START SUPPLIED MATERIAL

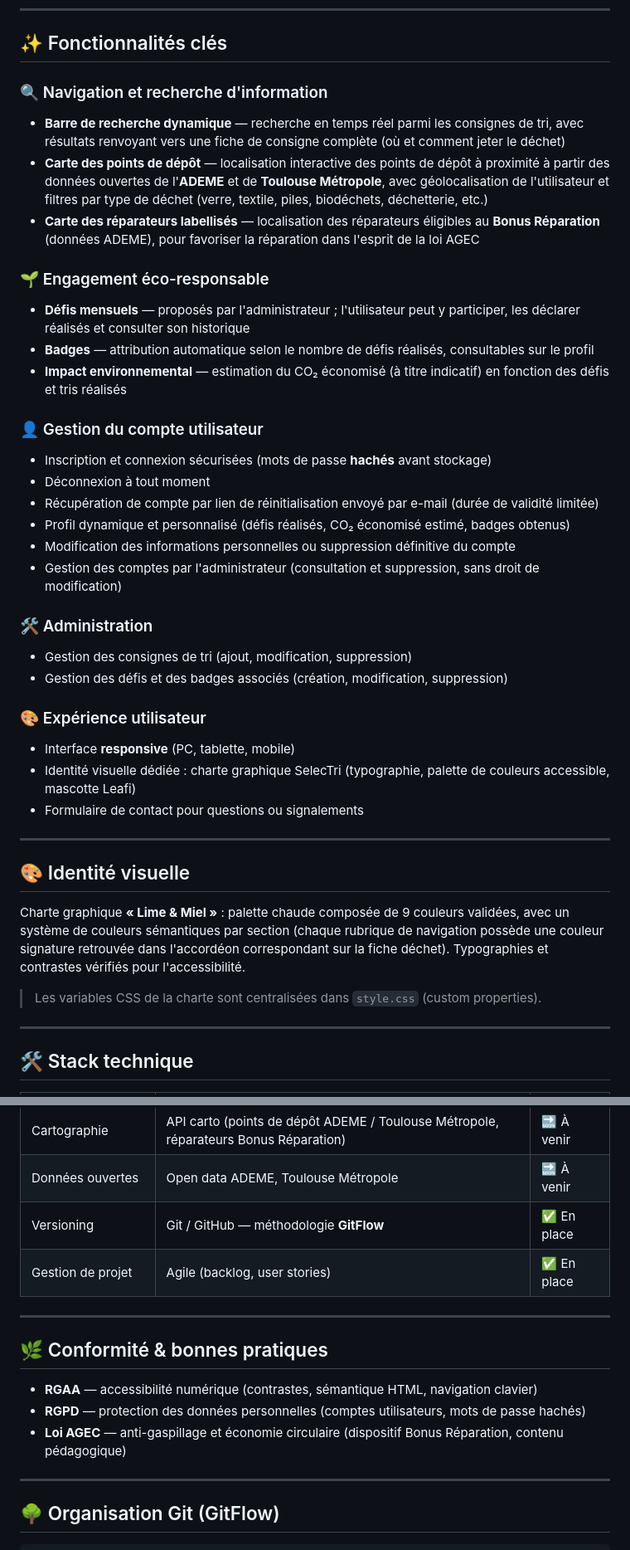
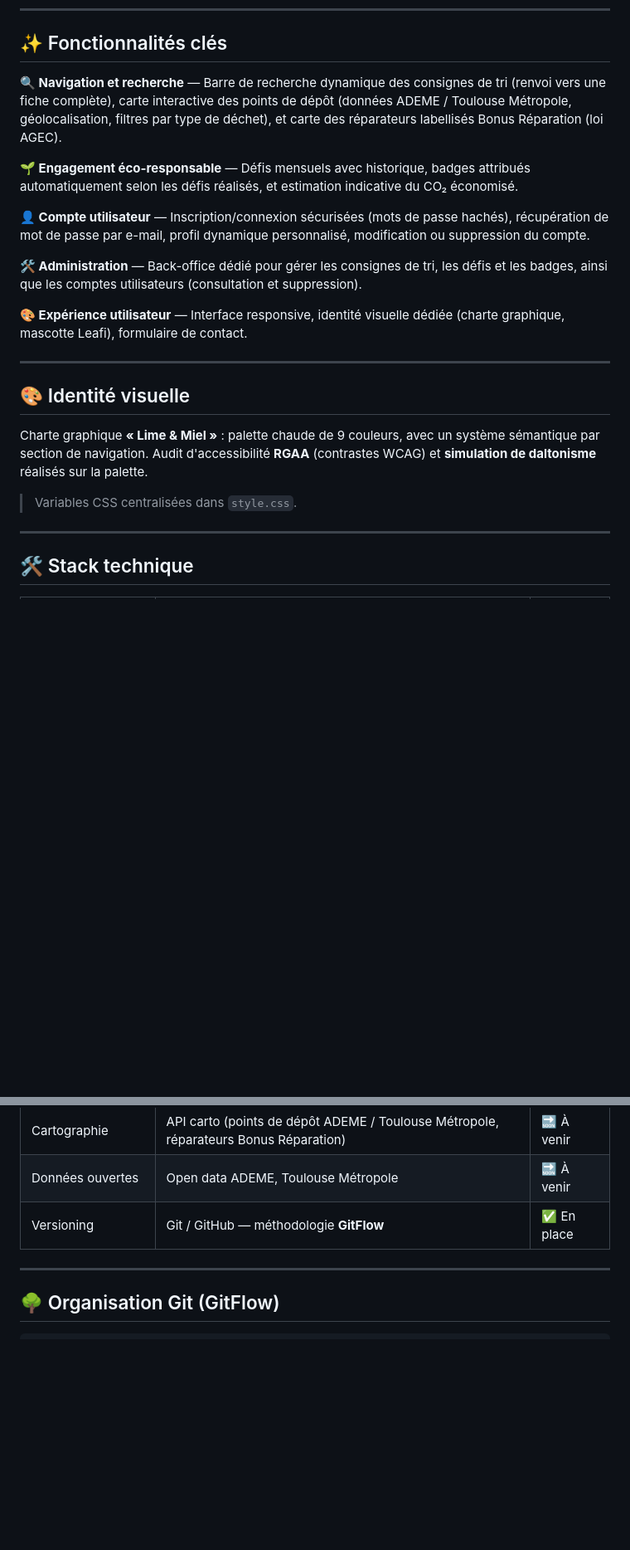
Before and after one commit to francheska-cmyk/SelecTri-site, a Markdown page: README.md, 2 parts joined by grey strips. Shown at 83% size. Rendered like a GitHub page; blank space fills up the shorter version.

```diff
--- a/README.md
+++ b/README.md
@@ -19,40 +29,23 @@ Contrairement aux portails institutionnels souvent froids et peu engageants, Sel
 
 ## ✨ Fonctionnalités clés
 
-### 🔍 Navigation et recherche d'information
-- **Barre de recherche dynamique** — recherche en temps réel parmi les consignes de tri, avec résultats renvoyant vers une fiche de consigne complète (où et comment jeter le déchet)
-- **Carte des points de dépôt** — localisation interactive des points de dépôt à proximité à partir des données ouvertes de l'**ADEME** et de **Toulouse Métropole**, avec géolocalisation de l'utilisateur et filtres par type de déchet (verre, textile, piles, biodéchets, déchetterie, etc.)
-- **Carte des réparateurs labellisés** — localisation des réparateurs éligibles au **Bonus Réparation** (données ADEME), pour favoriser la réparation dans l'esprit de la loi AGEC
+**🔍 Navigation et recherche** — Barre de recherche dynamique des consignes de tri (renvoi vers une fiche complète), carte interactive des points de dépôt (données ADEME / Toulouse Métropole, géolocalisation, filtres par type de déchet), et carte des réparateurs labellisés Bonus Réparation (loi AGEC).
 
-### 🌱 Engagement éco-responsable
-- **Défis mensuels** — proposés par l'administrateur ; l'utilisateur peut y participer, les déclarer réalisés et consulter son historique
-- **Badges** — attribution automatique selon le nombre de défis réalisés, consultables sur le profil
-- **Impact environnemental** — estimation du CO₂ économisé (à titre indicatif) en fonction des défis et tris réalisés
+**🌱 Engagement éco-responsable** — Défis mensuels avec historique, badges attribués automatiquement selon les défis réalisés, et estimation indicative du CO₂ économisé.
 
-### 👤 Gestion du compte utilisateur
-- Inscription et connexion sécurisées (mots de passe **hachés** avant stockage)
-- Déconnexion à tout moment
-- Récupération de compte par lien de réinitialisation envoyé par e-mail (durée de validité limitée)
-- Profil dynamique et personnalisé (défis réalisés, CO₂ économisé estimé, badges obtenus)
-- Modification des informations personnelles ou suppression définitive du compte
-- Gestion des comptes par l'administrateur (consultation et suppression, sans droit de modification)
+**👤 Compte utilisateur** — Inscription/connexion sécurisées (mots de passe hachés), récupération de mot de passe par e-mail, profil dynamique personnalisé, modification ou suppression du compte.
 
-### 🛠️ Administration
-- Gestion des consignes de tri (ajout, modification, suppression)
-- Gestion des défis et des badges associés (création, modification, suppression)
+**🛠️ Administration** — Back-office dédié pour gérer les consignes de tri, les défis et les badges, ainsi que les comptes utilisateurs (consultation et suppression).
 
-### 🎨 Expérience utilisateur
-- Interface **responsive** (PC, tablette, mobile)
-- Identité visuelle dédiée : charte graphique SelecTri (typographie, palette de couleurs accessible, mascotte Leafi)
-- Formulaire de contact pour questions ou signalements
+**🎨 Expérience utilisateur** — Interface responsive, identité visuelle dédiée (charte graphique, mascotte Leafi), formulaire de contact.
 
 ---
 
 ## 🎨 Identité visuelle
 
-Charte graphique **« Lime & Miel »** : palette chaude composée de 9 couleurs validées, avec un système de couleurs sémantiques par section (chaque rubrique de navigation possède une couleur signature retrouvée dans l'accordéon correspondant sur la fiche déchet). Typographies et contrastes vérifiés pour l'accessibilité.
+Charte graphique **« Lime & Miel »** : palette chaude de 9 couleurs, avec un système sémantique par section de navigation. Audit d'accessibilité **RGAA** (contrastes WCAG) et **simulation de daltonisme** réalisés sur la palette.
 
-> Les variables CSS de la charte sont centralisées dans `style.css` (custom properties).
+> Variables CSS centralisées dans `style.css`.
 
 ---
 
@@ -69,15 +62,6 @@ Charte graphique **« Lime & Miel »** : palette chaude composée de 9 couleurs
 | Cartographie | API carto (points de dépôt ADEME / Toulouse Métropole, réparateurs Bonus Réparation) | 🔜 À venir |
 | Données ouvertes | Open data ADEME, Toulouse Métropole | 🔜 À venir |
 | Versioning | Git / GitHub — méthodologie **GitFlow** | ✅ En place |
-| Gestion de projet | Agile (backlog, user stories) | ✅ En place |
-
----
-
-## 🌿 Conformité & bonnes pratiques
-
-- **RGAA** — accessibilité numérique (contrastes, sémantique HTML, navigation clavier)
-- **RGPD** — protection des données personnelles (comptes utilisateurs, mots de passe hachés)
-- **Loi AGEC** — anti-gaspillage et économie circulaire (dispositif Bonus Réparation, contenu pédagogique)
 
 ---
 
```
Also changed, not shown: other parts of README.md (+18 -22 lines).
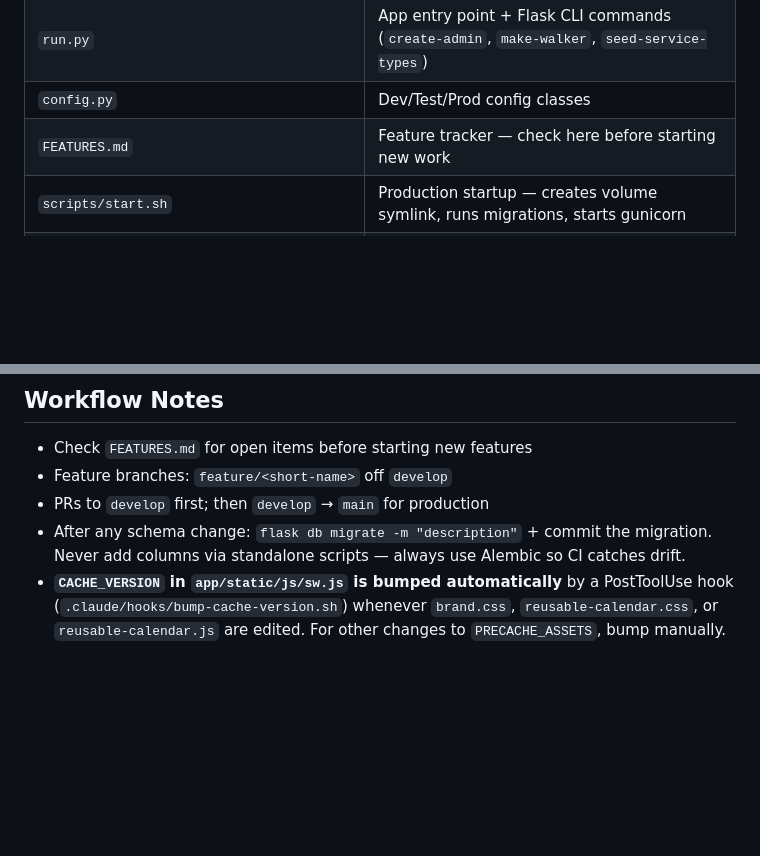
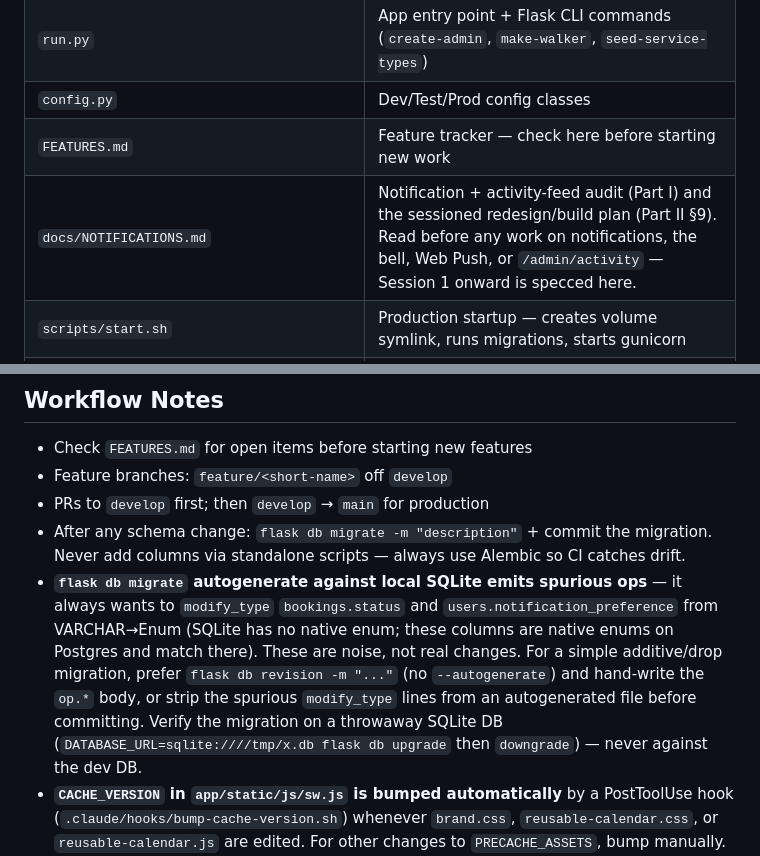
Before and after one commit to MarcusGrazette/dogboxx-booking-app, a Markdown page: CLAUDE.md, 2 parts joined by grey strips. Drawn GitHub-style; blank space fills up the shorter version.

```diff
--- a/CLAUDE.md
+++ b/CLAUDE.md
@@ -196,6 +196,7 @@ flask seed-service-types  # seed Group Walk / Drop In / Day Care service types (
 | `run.py` | App entry point + Flask CLI commands (`create-admin`, `make-walker`, `seed-service-types`) |
 | `config.py` | Dev/Test/Prod config classes |
 | `FEATURES.md` | Feature tracker — check here before starting new work |
+| `docs/NOTIFICATIONS.md` | Notification + activity-feed audit (Part I) and the sessioned redesign/build plan (Part II §9). Read before any work on notifications, the bell, Web Push, or `/admin/activity` — Session 1 onward is specced here. |
 | `scripts/start.sh` | Production startup — creates volume symlink, runs migrations, starts gunicorn |
 | `railway.toml` | Railway project config — `startCommand` calls `scripts/start.sh` |
 
@@ -207,6 +208,7 @@ flask seed-service-types  # seed Group Walk / Drop In / Day Care service types (
 - Feature branches: `feature/<short-name>` off `develop`
 - PRs to `develop` first; then `develop` → `main` for production
 - After any schema change: `flask db migrate -m "description"` + commit the migration. Never add columns via standalone scripts — always use Alembic so CI catches drift.
+- **`flask db migrate` autogenerate against local SQLite emits spurious ops** — it always wants to `modify_type` `bookings.status` and `users.notification_preference` from VARCHAR→Enum (SQLite has no native enum; these columns are native enums on Postgres and match there). These are noise, not real changes. For a simple additive/drop migration, prefer `flask db revision -m "..."` (no `--autogenerate`) and hand-write the `op.*` body, or strip the spurious `modify_type` lines from an autogenerated file before committing. Verify the migration on a throwaway SQLite DB (`DATABASE_URL=sqlite:////tmp/x.db flask db upgrade` then `downgrade`) — never against the dev DB.
 - **`CACHE_VERSION` in `app/static/js/sw.js` is bumped automatically** by a PostToolUse hook (`.claude/hooks/bump-cache-version.sh`) whenever `brand.css`, `reusable-calendar.css`, or `reusable-calendar.js` are edited. For other changes to `PRECACHE_ASSETS`, bump manually.
 - This is a live production app with real clients — be careful with data migrations and deploys
 - **PR workflow**: push changes to `develop` and notify the user to test first. Only open a PR to `main` after the user has confirmed the changes look good. This avoids merging then immediately following up with a fix PR.
```
Also changed, not shown: docs/NOTIFICATIONS.md (+8 -0 lines).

END SUPPLIED MATERIAL

■ **WHAT IS EXPECTED**: From the records above, return each line that includes "Gestion".

■ **RESPONSE TO THE TASK**:
-### 👤 Gestion du compte utilisateur
-- Gestion des comptes par l'administrateur (consultation et suppression, sans droit de modification)
-- Gestion des consignes de tri (ajout, modification, suppression)
-- Gestion des défis et des badges associés (création, modification, suppression)
-| Gestion de projet | Agile (backlog, user stories) | ✅ En place |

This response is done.